• DIRECTIONS FOR THIS TASK:
Could the entries below be reproduced exactly, with the images removed?

• INFORMATION SHOWN:
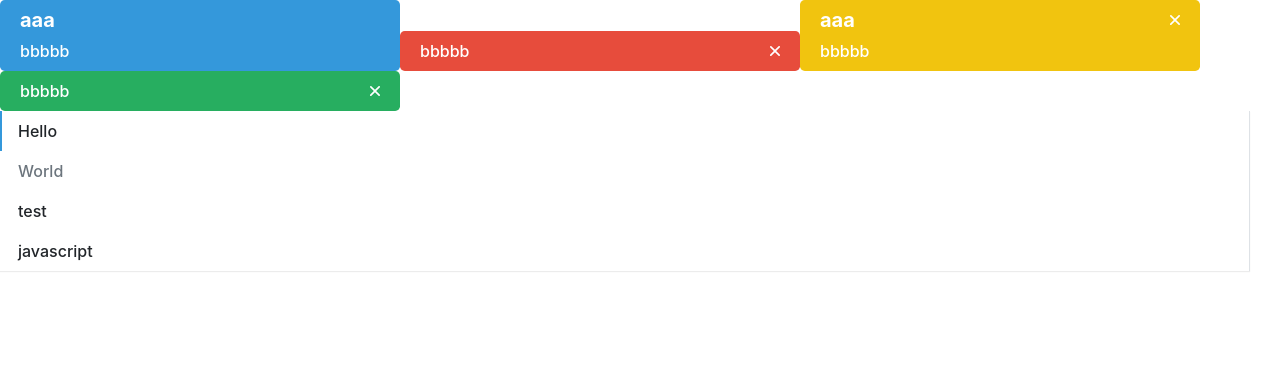
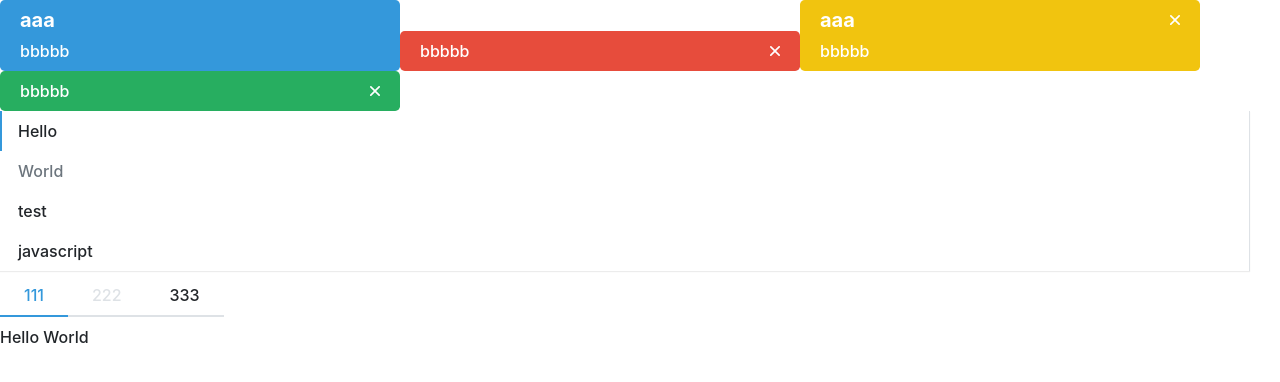
Before and after one commit to Ken-HH24/Flame-Deisgn, a React (Create React App) app: page / in a window 1280 px wide. Shown: the top 382 px of the page. Built offline with nearby package versions, Linux system fonts and the light colour scheme.

Commit message:
feat: Tabs

```diff
--- a/src/App.tsx
+++ b/src/App.tsx
@@ -3,6 +3,8 @@ import Alert, { AlertType } from './components/Alert/alert';
 import Menu from './components/Menu/menu';
 import MenuItem from './components/Menu/menuItem';
 import SubMenu from './components/Menu/subMenu';
+import Tabs from './components/Tabs/tabs';
+import TabItem from './components/Tabs/tabItem';
 
 function getAlert() {
   return (
@@ -34,25 +36,25 @@ function getMenu() {
   return (
     <div id='menu-wrapper'>
       <Menu mode='vertical' onSelect={(index)=>{alert(index)}}>
-        <MenuItem>
-          Hello
-        </MenuItem>
-        <MenuItem disabled>
-          World
-        </MenuItem>
+        <MenuItem>Hello</MenuItem>
+        <MenuItem disabled>World</MenuItem>
         <SubMenu title='test'>
-          <MenuItem>
-            testa
-          </MenuItem>
-          <MenuItem>
-            testbcsdf
-          </MenuItem>
+          <MenuItem>testa</MenuItem>
+          <MenuItem>testbcsdf</MenuItem>
         </SubMenu>
-        <MenuItem index='5'>
-          javascript
-        </MenuItem>
+        <MenuItem index='5'>javascript</MenuItem>
       </Menu>
     </div>
+  )
+}
+
+const getTabs = () => {
+  return (
+    <Tabs>
+      <TabItem label='111'>Hello World</TabItem>
+      <TabItem label='222' disabled>See you</TabItem>
+      <TabItem label='333'>Bye Bye</TabItem>
+    </Tabs>
   )
 }
 
@@ -61,6 +63,7 @@ function App() {
     <div className="App">
       {getAlert()}
       {getMenu()}
+      {getTabs()}
     </div>
   );
 }
--- /dev/null
+++ b/src/components/Tabs/_style.scss
@@ -0,0 +1,43 @@
+.tabs {
+    .tab-item-navbar {
+        display: flex;
+        list-style: none;
+        padding: 0;
+        margin: 0;
+
+        .tab-item-label {
+            box-sizing: border-box;
+            padding: 0.75rem 1.5rem 0.5rem 1.5rem;
+            border-bottom: 2px solid $gray-300;
+            cursor: pointer;
+
+            &.active,
+            &:hover {
+                border-bottom: 2px solid $primary;
+                color: $primary;
+            }
+
+            &.disabled {
+                color: $gray-300;
+                pointer-events: none;
+            }
+        }
+
+        &.card {
+            .tab-item-label.active {
+                border-bottom: none;
+                border-top: 2px solid $gray-300;
+                border-left: 2px solid $gray-300;
+                border-right: 2px solid $gray-300;
+            }
+
+            .tab-item-label:hover {
+                border-bottom: inherit;
+            }
+        }
+    }
+
+    .tab-item-content {
+        padding: 0.5rem 0;
+    }
+}
--- /dev/null
+++ b/src/components/Tabs/tabItem.tsx
@@ -0,0 +1,23 @@
+import React from 'react';
+import classNames from '../../utils/classNames';
+
+export interface TabItemProps {
+    label: string;
+    index?: number;
+    disabled?: boolean;
+    className?: string;
+}
+
+const TabItem: React.FC<TabItemProps> = (props) => {
+    const { className, children } = props;
+    const classes = classNames('tab-item-content', className);
+
+    return (
+        <div className={classes}>
+            {children}
+        </div>
+    )
+}
+
+TabItem.displayName = 'TabItem';
+export default TabItem;
--- /dev/null
+++ b/src/components/Tabs/tabs.tsx
@@ -0,0 +1,81 @@
+import React, { useState } from 'react';
+import classNames from '../../utils/classNames';
+import { TabItemProps } from './tabItem';
+
+type TabsMode = 'default' | 'card';
+type selectCallback = (index: number) => void;
+
+export interface TabsProps {
+    defaultActiveIndex?: number;
+    onSelect?: selectCallback;
+    className?: string;
+    mode?: TabsMode;
+}
+
+const Tabs: React.FC<TabsProps> = (props) => {
+    const { defaultActiveIndex, onSelect, mode, className, children } = props;
+    const [activeIndex, setActiveIndex] = useState(defaultActiveIndex);
+
+    const renderNavbar = () => {
+        const navbarElement = React.Children.map(children, (child, index) => {
+            const childrenElement = child as React.FunctionComponentElement<TabItemProps>;
+            const { displayName } = childrenElement.type;
+            const elementIndex = childrenElement.props.index || index;
+            const navbarClasses = classNames('tab-item-label', {
+                'active': elementIndex === activeIndex,
+                'disabled': childrenElement.props.disabled
+            });
+
+            const handleLabelClick = () => {
+                setActiveIndex(elementIndex);
+                if (onSelect) {
+                    onSelect(elementIndex);
+                }
+            }
+
+            if (displayName === 'TabItem') {
+                return (
+                    <li
+                        className={navbarClasses}
+                        onClick={handleLabelClick}
+                    >
+                        {childrenElement.props.label}
+                    </li>
+                )
+            } else {
+                console.error('Tabs Component should not have a child witch is not a TabItem Component');
+            }
+        });
+
+        return navbarElement;
+    }
+
+    const renderContent = () => {
+        return React.Children.map(children, (child, index) => {
+            if (index === activeIndex) {
+                const childrenElement = child as React.FunctionComponentElement<TabItemProps>;
+                return (
+                    <React.Fragment>
+                        {childrenElement}
+                    </React.Fragment>
+                )
+            }
+        })
+    }
+
+    const classes = classNames('tabs', className);
+    return (
+        <div className={classes}>
+           <ul className={`tab-item-navbar ${mode}`}>
+                {renderNavbar()}
+            </ul>
+            {renderContent()}
+        </div>
+    )
+}
+
+Tabs.defaultProps = {
+    defaultActiveIndex: 0,
+    mode: 'default'
+}
+export default Tabs;
--- a/src/styles/index.scss
+++ b/src/styles/index.scss
@@ -15,3 +15,6 @@
 
 // menu
 @import "../components/Menu/style";
+
+// tabs
+@import "../components/Tabs/style";
```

• SOLUTION TO THE EXERCISE:
Before and after one commit to Ken-HH24/Flame-Deisgn, a React (Create React App) app: page / in a window 1280 px wide. Shown: the top 382 px of the page. Built offline with nearby package versions, Linux system fonts and the light colour scheme.

Commit message:
feat: Tabs

```diff
--- a/src/App.tsx
+++ b/src/App.tsx
@@ -3,6 +3,8 @@ import Alert, { AlertType } from './components/Alert/alert';
 import Menu from './components/Menu/menu';
 import MenuItem from './components/Menu/menuItem';
 import SubMenu from './components/Menu/subMenu';
+import Tabs from './components/Tabs/tabs';
+import TabItem from './components/Tabs/tabItem';
 
 function getAlert() {
   return (
@@ -34,25 +36,25 @@ function getMenu() {
   return (
     <div id='menu-wrapper'>
       <Menu mode='vertical' onSelect={(index)=>{alert(index)}}>
-        <MenuItem>
-          Hello
-        </MenuItem>
-        <MenuItem disabled>
-          World
-        </MenuItem>
+        <MenuItem>Hello</MenuItem>
+        <MenuItem disabled>World</MenuItem>
         <SubMenu title='test'>
-          <MenuItem>
-            testa
-          </MenuItem>
-          <MenuItem>
-            testbcsdf
-          </MenuItem>
+          <MenuItem>testa</MenuItem>
+          <MenuItem>testbcsdf</MenuItem>
         </SubMenu>
-        <MenuItem index='5'>
-          javascript
-        </MenuItem>
+        <MenuItem index='5'>javascript</MenuItem>
       </Menu>
     </div>
+  )
+}
+
+const getTabs = () => {
+  return (
+    <Tabs>
+      <TabItem label='111'>Hello World</TabItem>
+      <TabItem label='222' disabled>See you</TabItem>
+      <TabItem label='333'>Bye Bye</TabItem>
+    </Tabs>
   )
 }
 
@@ -61,6 +63,7 @@ function App() {
     <div className="App">
       {getAlert()}
       {getMenu()}
+      {getTabs()}
     </div>
   );
 }
--- /dev/null
+++ b/src/components/Tabs/_style.scss
@@ -0,0 +1,43 @@
+.tabs {
+    .tab-item-navbar {
+        display: flex;
+        list-style: none;
+        padding: 0;
+        margin: 0;
+
+        .tab-item-label {
+            box-sizing: border-box;
+            padding: 0.75rem 1.5rem 0.5rem 1.5rem;
+            border-bottom: 2px solid $gray-300;
+            cursor: pointer;
+
+            &.active,
+            &:hover {
+                border-bottom: 2px solid $primary;
+                color: $primary;
+            }
+
+            &.disabled {
+                color: $gray-300;
+                pointer-events: none;
+            }
+        }
+
+        &.card {
+            .tab-item-label.active {
+                border-bottom: none;
+                border-top: 2px solid $gray-300;
+                border-left: 2px solid $gray-300;
+                border-right: 2px solid $gray-300;
+            }
+
+            .tab-item-label:hover {
+                border-bottom: inherit;
+            }
+        }
+    }
+
+    .tab-item-content {
+        padding: 0.5rem 0;
+    }
+}
--- /dev/null
+++ b/src/components/Tabs/tabItem.tsx
@@ -0,0 +1,23 @@
+import React from 'react';
+import classNames from '../../utils/classNames';
+
+export interface TabItemProps {
+    label: string;
+    index?: number;
+    disabled?: boolean;
+    className?: string;
+}
+
+const TabItem: React.FC<TabItemProps> = (props) => {
+    const { className, children } = props;
+    const classes = classNames('tab-item-content', className);
+
+    return (
+        <div className={classes}>
+            {children}
+        </div>
+    )
+}
+
+TabItem.displayName = 'TabItem';
+export default TabItem;
--- /dev/null
+++ b/src/components/Tabs/tabs.tsx
@@ -0,0 +1,81 @@
+import React, { useState } from 'react';
+import classNames from '../../utils/classNames';
+import { TabItemProps } from './tabItem';
+
+type TabsMode = 'default' | 'card';
+type selectCallback = (index: number) => void;
+
+export interface TabsProps {
+    defaultActiveIndex?: number;
+    onSelect?: selectCallback;
+    className?: string;
+    mode?: TabsMode;
+}
+
+const Tabs: React.FC<TabsProps> = (props) => {
+    const { defaultActiveIndex, onSelect, mode, className, children } = props;
+    const [activeIndex, setActiveIndex] = useState(defaultActiveIndex);
+
+    const renderNavbar = () => {
+        const navbarElement = React.Children.map(children, (child, index) => {
+            const childrenElement = child as React.FunctionComponentElement<TabItemProps>;
+            const { displayName } = childrenElement.type;
+            const elementIndex = childrenElement.props.index || index;
+            const navbarClasses = classNames('tab-item-label', {
+                'active': elementIndex === activeIndex,
+                'disabled': childrenElement.props.disabled
+            });
+
+            const handleLabelClick = () => {
+                setActiveIndex(elementIndex);
+                if (onSelect) {
+                    onSelect(elementIndex);
+                }
+            }
+
+            if (displayName === 'TabItem') {
+                return (
+                    <li
+                        className={navbarClasses}
+                        onClick={handleLabelClick}
+                    >
+                        {childrenElement.props.label}
+                    </li>
+                )
+            } else {
+                console.error('Tabs Component should not have a child witch is not a TabItem Component');
+            }
+        });
+
+        return navbarElement;
+    }
+
+    const renderContent = () => {
+        return React.Children.map(children, (child, index) => {
+            if (index === activeIndex) {
+                const childrenElement = child as React.FunctionComponentElement<TabItemProps>;
+                return (
+                    <React.Fragment>
+                        {childrenElement}
+                    </React.Fragment>
+                )
+            }
+        })
+    }
+
+    const classes = classNames('tabs', className);
+    return (
+        <div className={classes}>
+           <ul className={`tab-item-navbar ${mode}`}>
+                {renderNavbar()}
+            </ul>
+            {renderContent()}
+        </div>
+    )
+}
+
+Tabs.defaultProps = {
+    defaultActiveIndex: 0,
+    mode: 'default'
+}
+export default Tabs;
--- a/src/styles/index.scss
+++ b/src/styles/index.scss
@@ -15,3 +15,6 @@
 
 // menu
 @import "../components/Menu/style";
+
+// tabs
+@import "../components/Tabs/style";
```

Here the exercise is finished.